# [WHAT YOU WILL DO]
Find the number of lines in these records where the word "xlsx" appears. Reply with that number and nothing more.

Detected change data

........

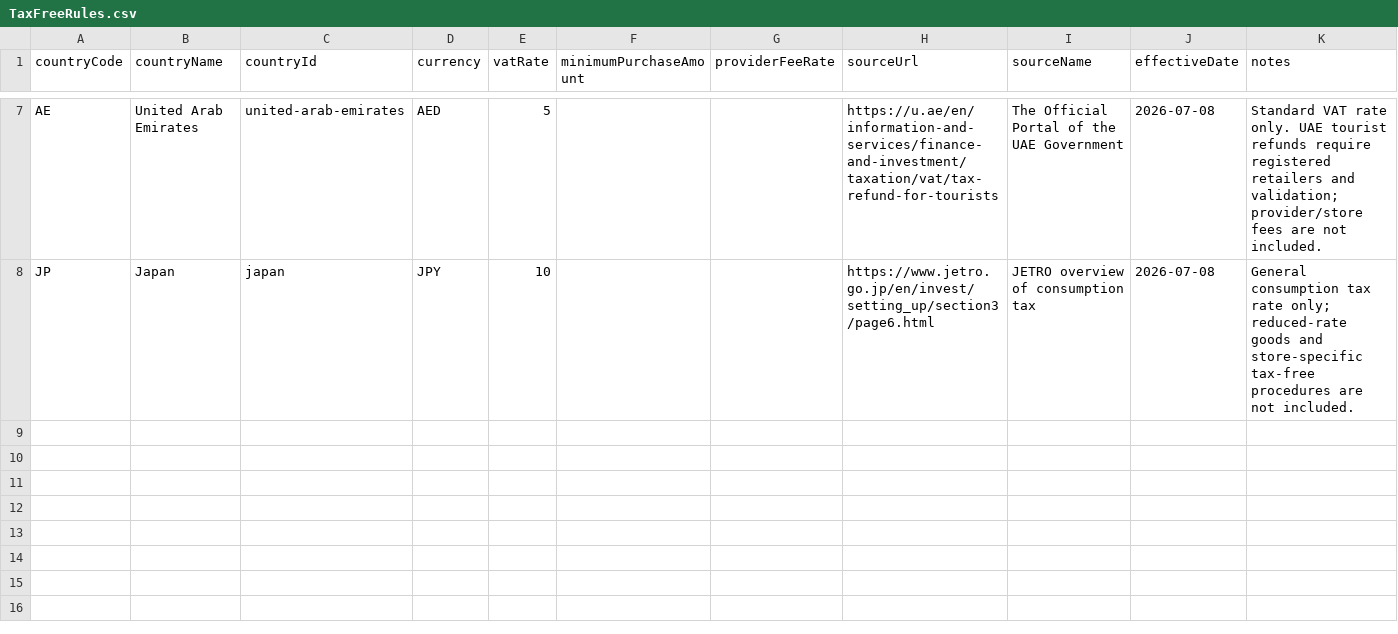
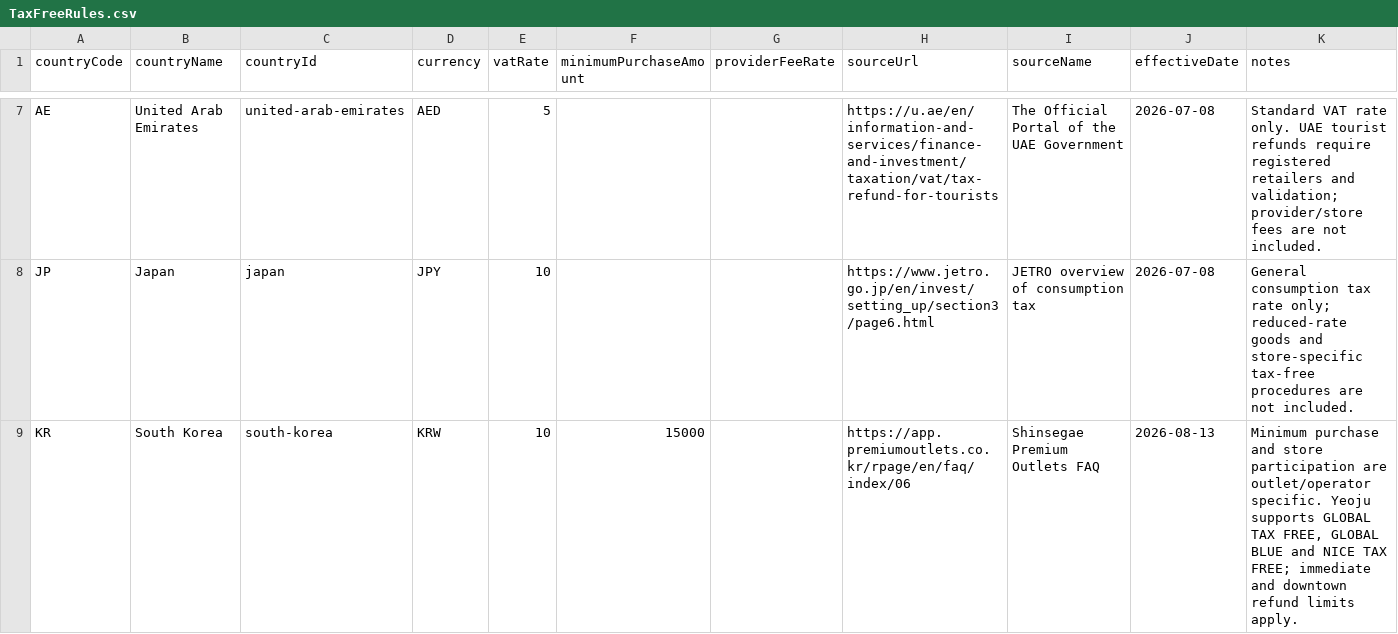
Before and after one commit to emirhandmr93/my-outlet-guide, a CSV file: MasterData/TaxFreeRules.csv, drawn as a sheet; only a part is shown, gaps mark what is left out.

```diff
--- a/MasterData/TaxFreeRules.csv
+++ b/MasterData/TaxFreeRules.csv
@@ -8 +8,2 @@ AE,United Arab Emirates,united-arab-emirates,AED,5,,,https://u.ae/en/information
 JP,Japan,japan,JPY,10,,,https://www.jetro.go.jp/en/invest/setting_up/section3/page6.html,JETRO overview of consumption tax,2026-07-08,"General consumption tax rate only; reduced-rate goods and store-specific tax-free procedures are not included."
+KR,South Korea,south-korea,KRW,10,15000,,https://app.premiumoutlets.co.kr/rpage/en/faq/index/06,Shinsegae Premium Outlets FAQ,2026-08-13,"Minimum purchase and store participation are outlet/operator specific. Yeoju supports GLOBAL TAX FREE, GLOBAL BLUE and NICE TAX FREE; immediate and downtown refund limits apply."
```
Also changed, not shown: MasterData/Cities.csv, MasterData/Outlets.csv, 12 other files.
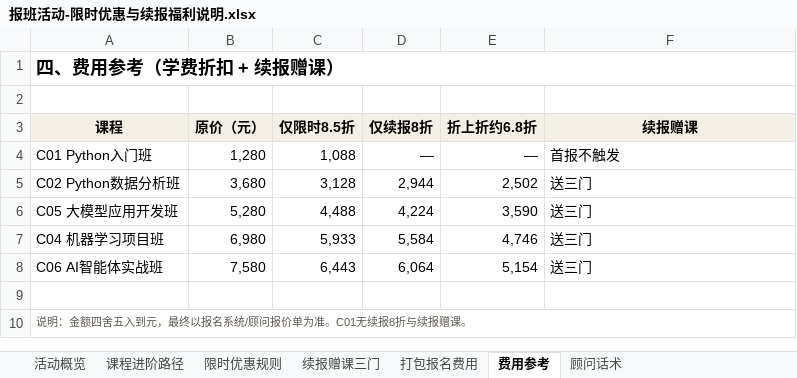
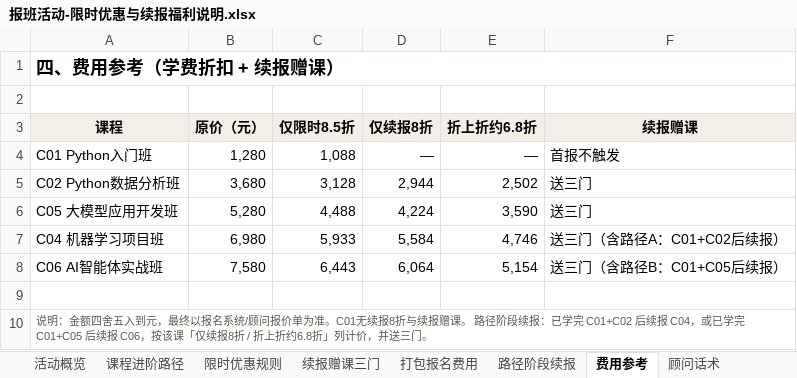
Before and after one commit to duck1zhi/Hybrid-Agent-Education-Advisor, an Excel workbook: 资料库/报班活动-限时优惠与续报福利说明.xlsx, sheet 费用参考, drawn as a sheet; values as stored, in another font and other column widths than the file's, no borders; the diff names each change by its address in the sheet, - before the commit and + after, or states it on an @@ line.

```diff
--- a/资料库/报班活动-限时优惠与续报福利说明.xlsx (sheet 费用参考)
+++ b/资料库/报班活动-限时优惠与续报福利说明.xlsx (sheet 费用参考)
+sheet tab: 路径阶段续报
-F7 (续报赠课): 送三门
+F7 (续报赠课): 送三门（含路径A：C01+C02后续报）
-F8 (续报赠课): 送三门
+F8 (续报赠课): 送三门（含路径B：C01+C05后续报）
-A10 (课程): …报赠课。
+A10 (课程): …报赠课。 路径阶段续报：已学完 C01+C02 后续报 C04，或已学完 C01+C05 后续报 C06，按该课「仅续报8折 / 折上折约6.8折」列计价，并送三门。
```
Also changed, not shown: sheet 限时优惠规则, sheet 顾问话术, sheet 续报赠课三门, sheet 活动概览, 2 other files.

........

# [RESULT FOR THIS TASK]
3